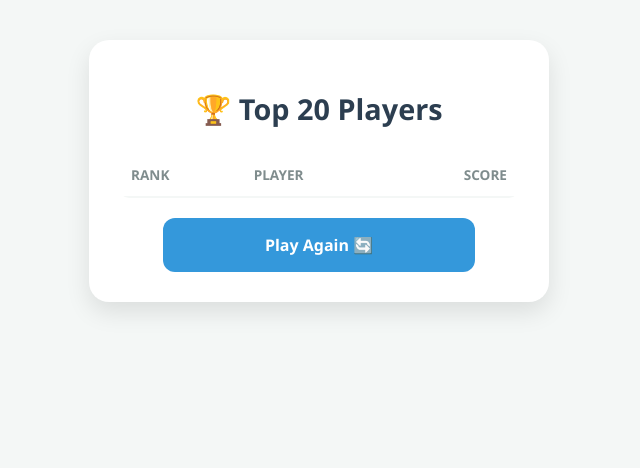
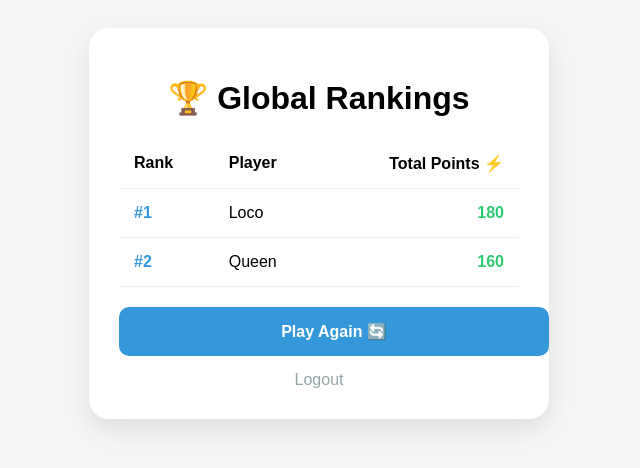
Before and after one commit to hackmego07-prog/python-quiz-live, a Flask app: page /leaderboard in a window 1280 px wide. Shown: the top 468 px of the page, without its empty margins (321-961 px from the left). Run offline with Flask 3, Linux system fonts and the light colour scheme; lists and menus that the app fills with data are empty.

Commit message:
Update leaderboard.html

```diff
--- a/templates/leaderboard.html
+++ b/templates/leaderboard.html
@@ -1,70 +1,47 @@
 <!DOCTYPE html>
-<html>
+<html lang="en">
 <head>
-    <title>Global Rankings - Kai.pycourse</title>
+    <meta charset="UTF-8">
     <meta name="viewport" content="width=device-width, initial-scale=1.0">
+    <title>Global Rankings</title>
     <style>
-        :root { --primary: #3498db; --success: #2ecc71; --dark: #2c3e50; }
-        body { font-family: 'Segoe UI', sans-serif; background: #f4f7f6; margin: 0; padding: 20px; display: flex; justify-content: center; }
-
-        .card {
-            background: white; padding: 30px; border-radius: 20px;
-            box-shadow: 0 10px 25px rgba(0,0,0,0.1); width: 100%;
-            max-width: 400px; text-align: center; margin-top: 20px;
-        }
-
-        h1 { color: var(--dark); margin-bottom: 25px; font-size: 1.8rem; }
-
-        .leaderboard-scroll {
-            max-height: 450px; overflow-y: auto; margin-bottom: 20px;
-            border-radius: 10px; background: #fff;
-        }
-
-        table { width: 100%; border-collapse: collapse; text-align: left; }
-        th { padding: 12px; color: #7f8c8d; font-size: 0.85rem; text-transform: uppercase; border-bottom: 2px solid #f4f7f6; }
-        td { padding: 15px 12px; border-bottom: 1px solid #f4f7f6; font-size: 1rem; }
-
-        .rank-col { font-weight: bold; color: var(--primary); width: 50px; }
-        .score-col { text-align: right; font-weight: bold; color: var(--success); }
-
-        /* Perfect Centering for the Button */
-        .btn {
-            display: block; width: 100%; max-width: 280px;
-            margin: 20px auto 0; padding: 16px;
-            background: var(--primary); color: white;
-            text-decoration: none; border-radius: 12px;
-            font-weight: bold; transition: 0.3s;
-        }
-
-        .btn:active { transform: scale(0.98); opacity: 0.9; }
+        body { font-family: sans-serif; background: #f4f7f6; display: flex; justify-content: center; padding: 20px; }
+        .card { background: white; padding: 30px; border-radius: 20px; box-shadow: 0 10px 25px rgba(0,0,0,0.1); width: 100%; max-width: 400px; text-align: center; }
+        table { width: 100%; border-collapse: collapse; margin-top: 20px; }
+        th, td { padding: 15px; border-bottom: 1px solid #eee; text-align: left; }
+        .rank { font-weight: bold; color: #3498db; }
+        .score { text-align: right; font-weight: bold; color: #2ecc71; }
+        .btn { display: block; width: 100%; padding: 15px; margin-top: 20px; background: #3498db; color: white; text-decoration: none; border-radius: 10px; font-weight: bold; }
     </style>
 </head>
 <body>
+
 <div class="card">
-        <h1>🏆 Top 20 Players</h1>
-
-        <div class="leaderboard-scroll">
+    <h1>🏆 Global Rankings</h1>
            <table>
         <thead>
             <tr>
                 <th>Rank</th>
                 <th>Player</th>
-                        <th style="text-align:right">Score</th>
+                <th style="text-align: right;">Total Points ⚡</th>
             </tr>
         </thead>
         <tbody>
-                    {% for name, score in rankers %}
+            {% for name, score in leaderboard %}
             <tr>
-                        <td class="rank-col">#{{ loop.index }}</td>
-                        <td style="color: var(--dark);">{{ name }}</td>
-                        <td class="score-col">{{ score }}</td>
+                <td class="rank">#{{ loop.index }}</td>
+                <td>{{ name }}</td>
+                <td class="score">{{ score }}</td>
             </tr>
+            {% else %}
+            <tr><td colspan="3">No scores yet!</td></tr>
             {% endfor %}
         </tbody>
     </table>
+
+      <a href="/quiz" class="btn">Play Again 🔄</a>
+    <a href="/logout" style="display:block; margin-top:15px; color:#95a5a6; text-decoration:none;">Logout</a>
 </div>
 
-        <a href="/quiz" class="btn">Play Again 🔄</a>
-    </div>
 </body>
 </html>
```
Lines whose indentation alone changed are shown as unchanged.
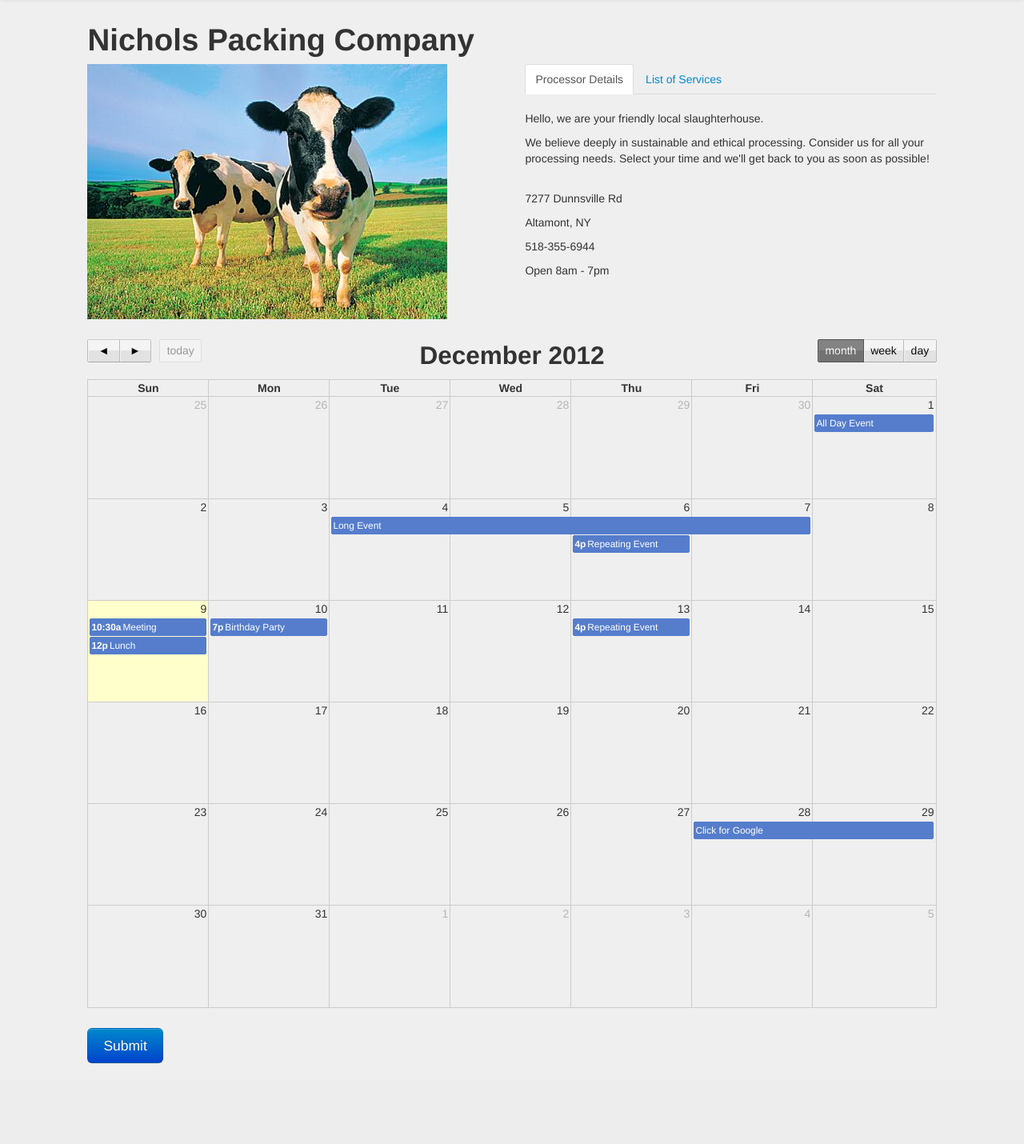
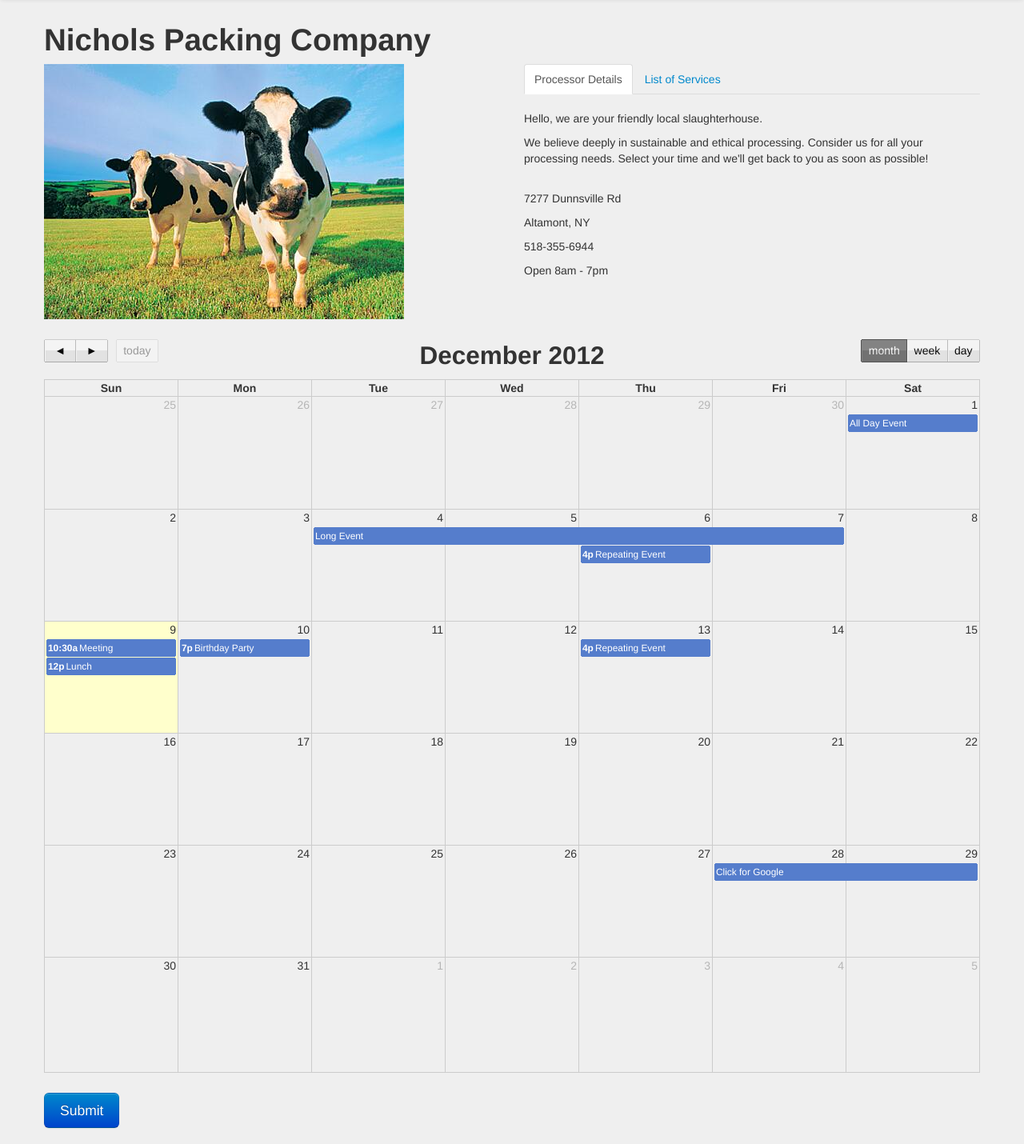
Before and after one commit to triplec1988/Hack----Meat, a Django app: page /r/processor_reserve in a window 1280 px wide. Shown: the part 42-1472 px from the top of the page at 80% size. Before the commit the page ends 1371 px from the top, so only its background shows below. Run offline with Django 3.2, Linux system fonts and the light colour scheme; parts of the project's set-up code (start-up, migrations or seed data) failed here and were passed over; some libraries are stand-ins or nearby versions.

Commit message:
enhancements. now i'm really going to bed..

```diff
--- a/templates/account/signup_processor.html
+++ b/templates/account/signup_processor.html
@@ -15,8 +15,10 @@
 
 {% block content %}
 
+<div class="container">
+
 	<div class="row-fluid">
-	<div class="span10 offset1">
+		<div class="span12">
 			<form>
 			  <fieldset>
 			  	<div class="row-fluid">
@@ -246,7 +248,7 @@
 			</form>
 		</div>
 	</div>
-
+</div>
 
 
 
--- a/templates/base/home.html
+++ b/templates/base/home.html
@@ -6,8 +6,9 @@
 
 
 {% block content %}
+<div class="container">
 <div class="row-fluid splash-title-row">
-    <div class="span10 offset1">
+    <div class="span12">
         <h1 class="splash-title" style="float:left">
             Slot for Slaught
         </h1>
@@ -23,7 +24,7 @@
 </div>
 
 <div class="row-fluid">
-    <div class="span10 offset1">
+    <div class="span12">
         <div class="hero-unit">
             <div class="row-fluid">
                 <div class="span6">
@@ -42,6 +43,7 @@
         </div>
     </div>
 </div>
+</div>
 {% endblock %}
 
 
--- a/templates/reservation/cut_step.html
+++ b/templates/reservation/cut_step.html
@@ -1,9 +1,9 @@
 {% extends "base.html" %}
 
 {% block content %}
-
+<div class="container">
 	<div class="row-fluid">
-	<div class="span10 offset1">
+		<div class="span12">
 		<h3>Please select the cuts you want.</h3>
 
 		<form action="" method="post">
@@ -13,4 +13,5 @@
 		  </form>
 		</div>
 	</div>
+</div>
 {% endblock %}
--- a/templates/reservation/processor_reserve.html
+++ b/templates/reservation/processor_reserve.html
@@ -1,16 +1,16 @@
 {% extends "base.html" %}
 
 {% block content %}
-
+<div class="container">
 	<div class="row-fluid">
-	<h1 class="span10 offset1 title">Nichols Packing Company</h1>
+		<h1 class="span12 title">Nichols Packing Company</h1>
 	</div>
 
 	<div class="row-fluid">
-	<div class="span5 offset1">
+		<div class="span6">
 			<img src="{{STATIC_URL}}img/happycows.jpg" id="happycows"></img>
 		</div>
-	<div class="span5">
+		<div class="span6">
 			<div class="tabbable"> <!-- Only required for left/right tabs -->
 			  <ul class="nav nav-tabs">
 			    <li class="active"><a href="#tab1" data-toggle="tab">Processor Details</a></li>
@@ -66,13 +66,14 @@
 
 
 	<div class="row-fluid">
-	<div class="span10 offset1">
+		<div class="span12">
 			<div id="calendar">
 			</div>
 		<div>
 			<button type="submit" class="btn btn-large btn-primary">Submit</button>
 		</div>
 		<br>
+		</div>
 	</div>
 </div>
 
--- a/templates/reservation/reservation.html
+++ b/templates/reservation/reservation.html
@@ -1,6 +1,7 @@
 {% extends "base.html" %}
 
 {% block content %}
+<div class="container">
 	<p>Processor Reservation Form</p>
 
 	<form action="" method="post">
@@ -8,7 +9,7 @@
 	  {{ form.as_p }}
 	  <p><button type="submit">Next Step</button></p>
 	  </form>
-
+</div>
 
 
 
```
Also changed, not shown: templates/account/processors.html (+4 -3 lines), templates/reservation/reservation_complete.html (+6 -6 lines). Lines whose indentation alone changed are shown as unchanged.
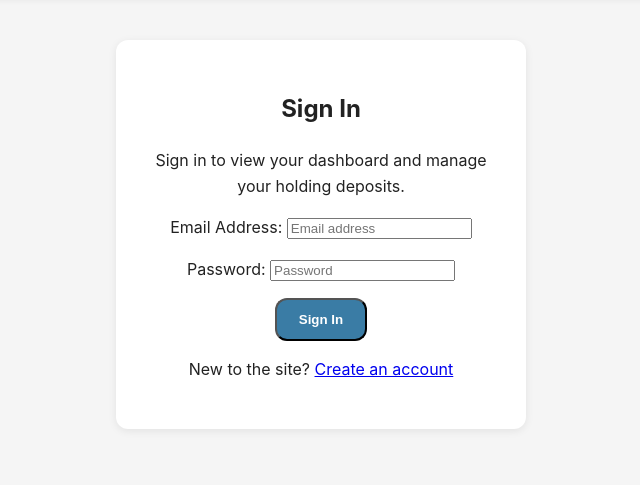
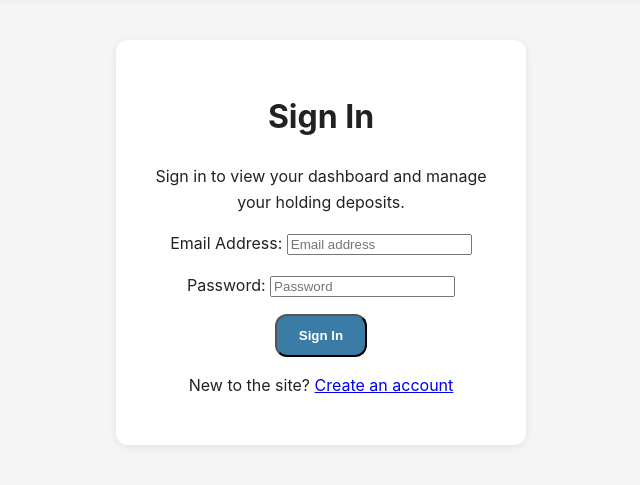
Before and after one commit to Blank55-cell/milestoneproject4, a Django app: page /accounts/login/ in a window 1280 px wide. Shown: the part 76-561 px from the top of the page, without its empty margins (319-959 px from the left). Run offline with Django 5.2, Linux system fonts and the light colour scheme.

Commit message:
NO heading level one and aria label on div fixed

```diff
--- a/templates/account/login.html
+++ b/templates/account/login.html
@@ -3,9 +3,9 @@
 {% block content %}
 
 <!-- login box -->
-<div class="checkout-box" aria-label="Sign in form">
+<div class="checkout-box" role="region" aria-label="Sign in form">
 
-    <h2>Sign In</h2>
+    <h1>Sign In</h1>
     <p>Sign in to view your dashboard and manage your holding deposits.</p>
 
     <!-- login form -->
```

○ ○ ○ ○ ○ ○ ○

**Exercise details:** For the string "whose", count the lines of the preceding listing in which it appears, and report the count alone.

**Task solution:** 2